Later on, Will helped me focus the project. He’s “that guy that does stuff” at Eagle, and he’s every bit as much a prisoner to video game nostalgia as I am.
“What should I cut out of this stuff?” I asked.
“You really can’t guess what my answer to that is?” he replied. I glanced at his monitor, absolutely riddled with little blue pixel robots.
“I don’t know!” came out instinctively, but my brain caught up to what I was looking at and I added, “Mega Man?”
“There you go.”
It didn’t take me long to settle on Robot Master faces, as seen on the stage select screens of, in particular, Mega Man 1–6. I ran an initial test on just the first game, but it was successful enough that I filled the rest of the sheet with all 46 classic NES robot masters. For a short while I thought about adding Mega Man 9 and 10, retro-style sequels that came out only a few years ago, and I briefly flirted with using fan-made 8-bit recreations of the portraits from Mega Man 7 and 8. Unfortunately, I only had one sheet!
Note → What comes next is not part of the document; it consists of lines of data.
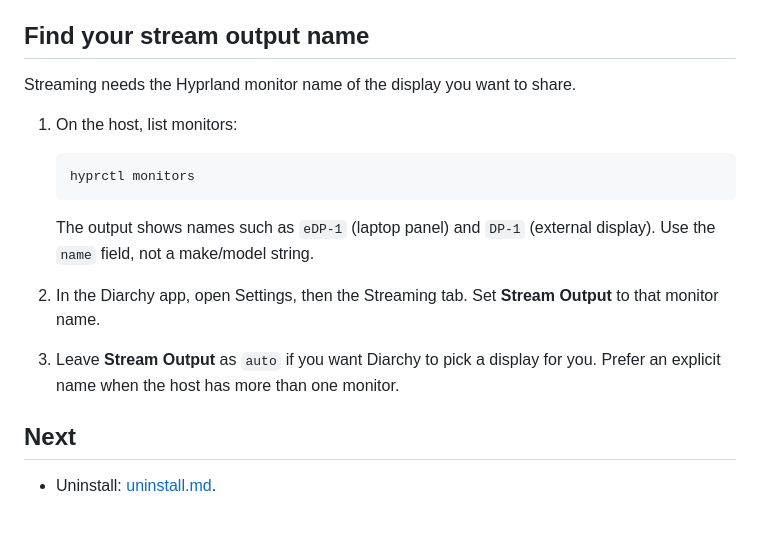
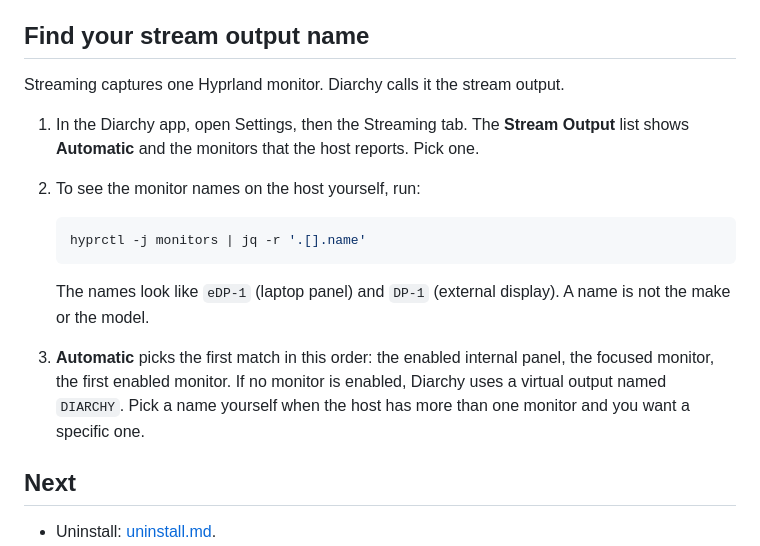
Before and after one commit to Agentic-Engineering-Agency/diarchy, a Markdown page: docs/install.md, the part around the change. GitHub-like rendering; blank space fills up the shorter version.

Commit message:
docs: match the stream output section to the code
Stream Output is a list of detected monitors, not a text field. The name
field is in the JSON output of hyprctl. Automatic follows the order in
host/diarchy_host/outputs.py (internal panel, focused, first enabled,
virtual DIARCHY output).

````diff
--- a/docs/install.md
+++ b/docs/install.md
@@ -124,19 +124,22 @@ Diarchy works on a LAN. Tailscale adds a route that works from another network.
 
 ## Find your stream output name
 
-Streaming needs the Hyprland monitor name of the display you want to share.
+Streaming captures one Hyprland monitor. Diarchy calls it the stream output.
 
-1. On the host, list monitors:
+1. In the Diarchy app, open Settings, then the Streaming tab. The **Stream Output** list shows **Automatic** and the
+   monitors that the host reports. Pick one.
+
+2. To see the monitor names on the host yourself, run:
 
    ```sh
-   hyprctl monitors
+   hyprctl -j monitors | jq -r '.[].name'
    ```
 
-   The output shows names such as `eDP-1` (laptop panel) and `DP-1` (external display). Use the `name` field, not a make/model string.
+   The names look like `eDP-1` (laptop panel) and `DP-1` (external display). A name is not the make or the model.
 
-2. In the Diarchy app, open Settings, then the Streaming tab. Set **Stream Output** to that monitor name.
-
-3. Leave **Stream Output** as `auto` if you want Diarchy to pick a display for you. Prefer an explicit name when the host has more than one monitor.
+3. **Automatic** picks the first match in this order: the enabled internal panel, the focused monitor, the first
+   enabled monitor. If no monitor is enabled, Diarchy uses a virtual output named `DIARCHY`. Pick a name yourself
+   when the host has more than one monitor and you want a specific one.
 
 ## Next
 
````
Design was mostly simple, isolating the individual portrait frames from their respective games’ stage selection screens and then tracing them with a cut line. Each game has a different look to the frames, and I wanted to make sure that the laser cut matched the style of the frame. I even made sure to account for the one single robot whose head sticks outside of his frame: Quick Man’s boomerang head piece. It added four pixels that I’ve cut faithfully!
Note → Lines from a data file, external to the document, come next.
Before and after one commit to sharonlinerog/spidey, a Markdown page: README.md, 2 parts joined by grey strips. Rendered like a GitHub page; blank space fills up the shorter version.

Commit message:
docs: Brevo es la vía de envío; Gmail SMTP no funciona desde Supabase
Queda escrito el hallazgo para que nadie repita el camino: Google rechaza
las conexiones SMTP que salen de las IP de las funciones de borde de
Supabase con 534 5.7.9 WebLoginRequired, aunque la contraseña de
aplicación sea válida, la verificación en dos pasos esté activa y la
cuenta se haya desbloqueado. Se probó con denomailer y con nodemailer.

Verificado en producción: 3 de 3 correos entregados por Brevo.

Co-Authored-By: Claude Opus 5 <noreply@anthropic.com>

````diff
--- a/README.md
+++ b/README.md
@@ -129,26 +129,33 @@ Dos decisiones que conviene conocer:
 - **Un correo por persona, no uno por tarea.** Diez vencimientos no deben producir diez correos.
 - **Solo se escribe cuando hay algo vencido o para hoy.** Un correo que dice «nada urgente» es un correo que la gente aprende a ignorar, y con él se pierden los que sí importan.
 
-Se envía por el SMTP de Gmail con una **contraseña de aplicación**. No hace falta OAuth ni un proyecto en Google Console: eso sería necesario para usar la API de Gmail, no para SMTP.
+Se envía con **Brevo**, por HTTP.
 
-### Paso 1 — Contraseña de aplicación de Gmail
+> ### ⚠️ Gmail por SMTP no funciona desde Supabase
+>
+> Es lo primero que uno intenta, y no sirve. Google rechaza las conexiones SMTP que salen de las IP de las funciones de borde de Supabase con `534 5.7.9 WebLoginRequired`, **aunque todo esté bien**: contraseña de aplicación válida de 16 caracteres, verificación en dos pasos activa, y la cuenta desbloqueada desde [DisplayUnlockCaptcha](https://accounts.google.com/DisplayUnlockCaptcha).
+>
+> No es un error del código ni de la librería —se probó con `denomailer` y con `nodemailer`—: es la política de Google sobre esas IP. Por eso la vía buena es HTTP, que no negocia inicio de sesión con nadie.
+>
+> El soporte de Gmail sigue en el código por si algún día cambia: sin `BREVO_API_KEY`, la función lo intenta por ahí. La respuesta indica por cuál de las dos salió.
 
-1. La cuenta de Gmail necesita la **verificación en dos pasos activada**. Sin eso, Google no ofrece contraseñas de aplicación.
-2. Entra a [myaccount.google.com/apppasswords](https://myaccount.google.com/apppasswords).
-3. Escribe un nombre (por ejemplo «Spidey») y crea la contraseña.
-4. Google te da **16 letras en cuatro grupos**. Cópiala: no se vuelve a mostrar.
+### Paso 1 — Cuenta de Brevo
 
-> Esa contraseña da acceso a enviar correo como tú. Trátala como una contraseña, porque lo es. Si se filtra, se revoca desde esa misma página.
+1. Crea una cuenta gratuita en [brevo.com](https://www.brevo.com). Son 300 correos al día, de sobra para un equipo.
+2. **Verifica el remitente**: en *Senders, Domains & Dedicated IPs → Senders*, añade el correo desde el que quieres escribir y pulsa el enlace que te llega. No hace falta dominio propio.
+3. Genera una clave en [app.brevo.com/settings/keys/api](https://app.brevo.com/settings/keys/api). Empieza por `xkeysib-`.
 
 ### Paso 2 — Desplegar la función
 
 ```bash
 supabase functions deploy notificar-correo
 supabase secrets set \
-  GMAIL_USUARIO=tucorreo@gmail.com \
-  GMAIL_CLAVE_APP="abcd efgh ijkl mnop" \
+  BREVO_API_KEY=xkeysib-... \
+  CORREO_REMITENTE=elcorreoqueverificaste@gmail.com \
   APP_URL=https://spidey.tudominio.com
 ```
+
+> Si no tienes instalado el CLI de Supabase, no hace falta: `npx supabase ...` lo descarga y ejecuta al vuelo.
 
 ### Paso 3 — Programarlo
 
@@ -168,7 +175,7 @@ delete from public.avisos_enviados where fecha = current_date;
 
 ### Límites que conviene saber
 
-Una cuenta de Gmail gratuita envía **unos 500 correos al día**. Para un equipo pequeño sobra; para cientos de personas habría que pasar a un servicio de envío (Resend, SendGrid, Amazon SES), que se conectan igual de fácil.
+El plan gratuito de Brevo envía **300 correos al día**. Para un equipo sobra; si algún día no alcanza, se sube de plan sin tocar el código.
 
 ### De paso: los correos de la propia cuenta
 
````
Laser cutting the printed page was relatively pain free for two reasons: the minimal thickness of the material meant I didn’t have to spend too much time dialing in power and speed settings, and I employed a registration mark system to help align the printed graphics to the laser cut lines. Black outline targets are printed on the four corners of the sheet, and I enable a red dot pointer that matches where the (otherwise invisible) laser would cut so that I could watch it trace a vector engraving path on those targets. If you look closely, you can see that the registration wasn’t perfect, but it was far better than I could have achieved without using those marks.
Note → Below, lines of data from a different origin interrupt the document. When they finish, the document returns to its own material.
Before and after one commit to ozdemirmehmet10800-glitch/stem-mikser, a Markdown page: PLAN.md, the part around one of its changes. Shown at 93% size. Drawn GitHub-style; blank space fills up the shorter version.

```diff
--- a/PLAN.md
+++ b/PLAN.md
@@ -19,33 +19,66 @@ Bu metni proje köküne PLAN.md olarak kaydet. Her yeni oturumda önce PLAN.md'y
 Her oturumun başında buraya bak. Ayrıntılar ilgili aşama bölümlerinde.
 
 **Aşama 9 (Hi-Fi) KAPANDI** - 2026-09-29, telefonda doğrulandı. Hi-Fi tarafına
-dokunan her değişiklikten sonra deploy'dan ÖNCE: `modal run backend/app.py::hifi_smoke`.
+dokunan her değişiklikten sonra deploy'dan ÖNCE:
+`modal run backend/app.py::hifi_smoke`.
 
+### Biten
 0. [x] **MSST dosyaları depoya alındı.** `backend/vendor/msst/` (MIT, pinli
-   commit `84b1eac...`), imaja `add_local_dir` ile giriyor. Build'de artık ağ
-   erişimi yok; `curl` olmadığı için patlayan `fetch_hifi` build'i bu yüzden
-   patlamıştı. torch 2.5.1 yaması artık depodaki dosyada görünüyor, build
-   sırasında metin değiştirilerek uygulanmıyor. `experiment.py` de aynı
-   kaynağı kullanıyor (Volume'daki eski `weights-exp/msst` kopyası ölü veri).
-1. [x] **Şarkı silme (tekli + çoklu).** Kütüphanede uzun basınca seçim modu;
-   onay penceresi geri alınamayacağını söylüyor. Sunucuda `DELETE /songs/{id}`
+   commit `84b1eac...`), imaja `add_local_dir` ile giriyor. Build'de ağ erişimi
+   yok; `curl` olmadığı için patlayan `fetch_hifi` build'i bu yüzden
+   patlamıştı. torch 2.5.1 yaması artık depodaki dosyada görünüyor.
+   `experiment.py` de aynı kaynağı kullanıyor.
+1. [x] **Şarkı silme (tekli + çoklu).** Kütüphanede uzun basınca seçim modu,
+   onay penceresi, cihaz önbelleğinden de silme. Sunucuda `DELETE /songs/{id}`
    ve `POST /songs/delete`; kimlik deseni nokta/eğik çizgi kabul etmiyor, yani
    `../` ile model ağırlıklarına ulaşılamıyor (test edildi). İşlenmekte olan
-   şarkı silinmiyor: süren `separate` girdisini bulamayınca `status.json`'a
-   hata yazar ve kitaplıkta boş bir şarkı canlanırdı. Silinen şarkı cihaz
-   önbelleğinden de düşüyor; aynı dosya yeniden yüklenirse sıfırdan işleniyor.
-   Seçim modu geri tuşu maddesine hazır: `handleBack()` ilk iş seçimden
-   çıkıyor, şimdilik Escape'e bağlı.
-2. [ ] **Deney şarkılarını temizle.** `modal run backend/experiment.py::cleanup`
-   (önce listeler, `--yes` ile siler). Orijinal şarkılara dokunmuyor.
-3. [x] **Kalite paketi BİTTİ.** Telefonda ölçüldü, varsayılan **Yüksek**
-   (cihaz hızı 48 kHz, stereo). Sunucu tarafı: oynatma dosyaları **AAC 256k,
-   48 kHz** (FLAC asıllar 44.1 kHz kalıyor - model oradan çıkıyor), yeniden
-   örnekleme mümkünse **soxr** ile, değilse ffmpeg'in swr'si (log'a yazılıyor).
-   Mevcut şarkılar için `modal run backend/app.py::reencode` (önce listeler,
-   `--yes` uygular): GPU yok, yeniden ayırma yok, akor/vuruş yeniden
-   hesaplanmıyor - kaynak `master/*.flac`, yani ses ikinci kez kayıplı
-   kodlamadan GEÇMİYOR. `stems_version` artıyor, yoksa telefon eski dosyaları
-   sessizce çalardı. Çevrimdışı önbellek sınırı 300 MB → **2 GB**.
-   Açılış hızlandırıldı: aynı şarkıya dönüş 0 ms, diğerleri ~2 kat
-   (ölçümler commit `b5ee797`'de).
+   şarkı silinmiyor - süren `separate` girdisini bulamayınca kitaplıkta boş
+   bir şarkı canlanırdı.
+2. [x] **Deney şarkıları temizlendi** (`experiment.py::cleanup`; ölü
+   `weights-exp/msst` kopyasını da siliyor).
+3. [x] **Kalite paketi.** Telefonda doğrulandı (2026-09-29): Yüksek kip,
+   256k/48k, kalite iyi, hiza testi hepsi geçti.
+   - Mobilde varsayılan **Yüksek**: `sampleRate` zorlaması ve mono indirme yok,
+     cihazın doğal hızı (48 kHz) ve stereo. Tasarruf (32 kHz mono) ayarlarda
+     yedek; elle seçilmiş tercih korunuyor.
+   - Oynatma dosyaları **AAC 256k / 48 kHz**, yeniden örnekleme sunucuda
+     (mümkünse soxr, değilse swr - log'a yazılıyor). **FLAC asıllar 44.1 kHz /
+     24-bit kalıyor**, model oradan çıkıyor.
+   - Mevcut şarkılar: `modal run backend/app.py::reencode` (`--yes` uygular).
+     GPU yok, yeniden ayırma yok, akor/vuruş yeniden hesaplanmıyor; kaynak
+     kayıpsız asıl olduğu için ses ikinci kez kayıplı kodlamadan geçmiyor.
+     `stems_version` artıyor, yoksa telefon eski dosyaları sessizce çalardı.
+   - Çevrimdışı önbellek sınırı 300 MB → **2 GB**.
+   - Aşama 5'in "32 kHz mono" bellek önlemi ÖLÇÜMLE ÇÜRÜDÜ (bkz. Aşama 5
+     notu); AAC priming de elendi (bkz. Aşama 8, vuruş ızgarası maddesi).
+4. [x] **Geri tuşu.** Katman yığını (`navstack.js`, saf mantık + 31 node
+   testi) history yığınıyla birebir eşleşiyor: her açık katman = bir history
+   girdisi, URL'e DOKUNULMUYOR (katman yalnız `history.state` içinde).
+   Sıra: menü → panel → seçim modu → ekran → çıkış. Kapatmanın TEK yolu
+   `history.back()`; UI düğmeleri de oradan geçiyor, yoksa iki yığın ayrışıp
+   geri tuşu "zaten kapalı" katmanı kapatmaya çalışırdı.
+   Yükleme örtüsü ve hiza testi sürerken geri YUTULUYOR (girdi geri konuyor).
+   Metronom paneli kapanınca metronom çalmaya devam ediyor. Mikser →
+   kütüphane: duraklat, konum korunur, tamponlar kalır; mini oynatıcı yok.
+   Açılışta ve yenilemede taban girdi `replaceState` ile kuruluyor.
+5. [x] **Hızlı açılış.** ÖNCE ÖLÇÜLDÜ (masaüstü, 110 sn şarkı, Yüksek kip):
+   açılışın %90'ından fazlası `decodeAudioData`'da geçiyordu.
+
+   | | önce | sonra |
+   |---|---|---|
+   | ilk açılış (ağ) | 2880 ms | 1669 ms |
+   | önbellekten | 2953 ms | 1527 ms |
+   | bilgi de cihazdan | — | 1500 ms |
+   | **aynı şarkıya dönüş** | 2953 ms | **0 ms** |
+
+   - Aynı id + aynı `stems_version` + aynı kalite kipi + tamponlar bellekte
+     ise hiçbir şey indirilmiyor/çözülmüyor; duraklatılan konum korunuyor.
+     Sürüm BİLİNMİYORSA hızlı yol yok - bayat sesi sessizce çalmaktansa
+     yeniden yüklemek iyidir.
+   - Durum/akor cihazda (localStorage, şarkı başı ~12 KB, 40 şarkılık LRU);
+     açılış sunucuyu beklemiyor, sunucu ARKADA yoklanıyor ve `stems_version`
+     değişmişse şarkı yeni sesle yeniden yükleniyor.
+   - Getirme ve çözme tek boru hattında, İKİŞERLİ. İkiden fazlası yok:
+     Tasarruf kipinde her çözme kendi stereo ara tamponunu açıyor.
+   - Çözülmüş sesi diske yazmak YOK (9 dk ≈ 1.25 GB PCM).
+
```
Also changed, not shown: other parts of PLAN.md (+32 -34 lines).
The final result sure looks good! Unfortunately, the material is so incredibly thin that the magnets won’t hold anything up except themselves; don’t expect to leave a grocery list on your fridge with one of these. They also suffer from an issue any inkjet print will: they’re not waterproof. The print didn’t run at all, which was a shock to me, but when Fire Man was doused with a few drops of water, his papery surface blistered up a bit and discolored. He’s never been a fan of cold stuff.
By the way, if you ever want to know which Robot Master to take out first in your game, I highlighted each one with the selection graphics from their respective games. Thanks to Miranda Paugh and her site, The Mega Man Home Page, for boss order tips!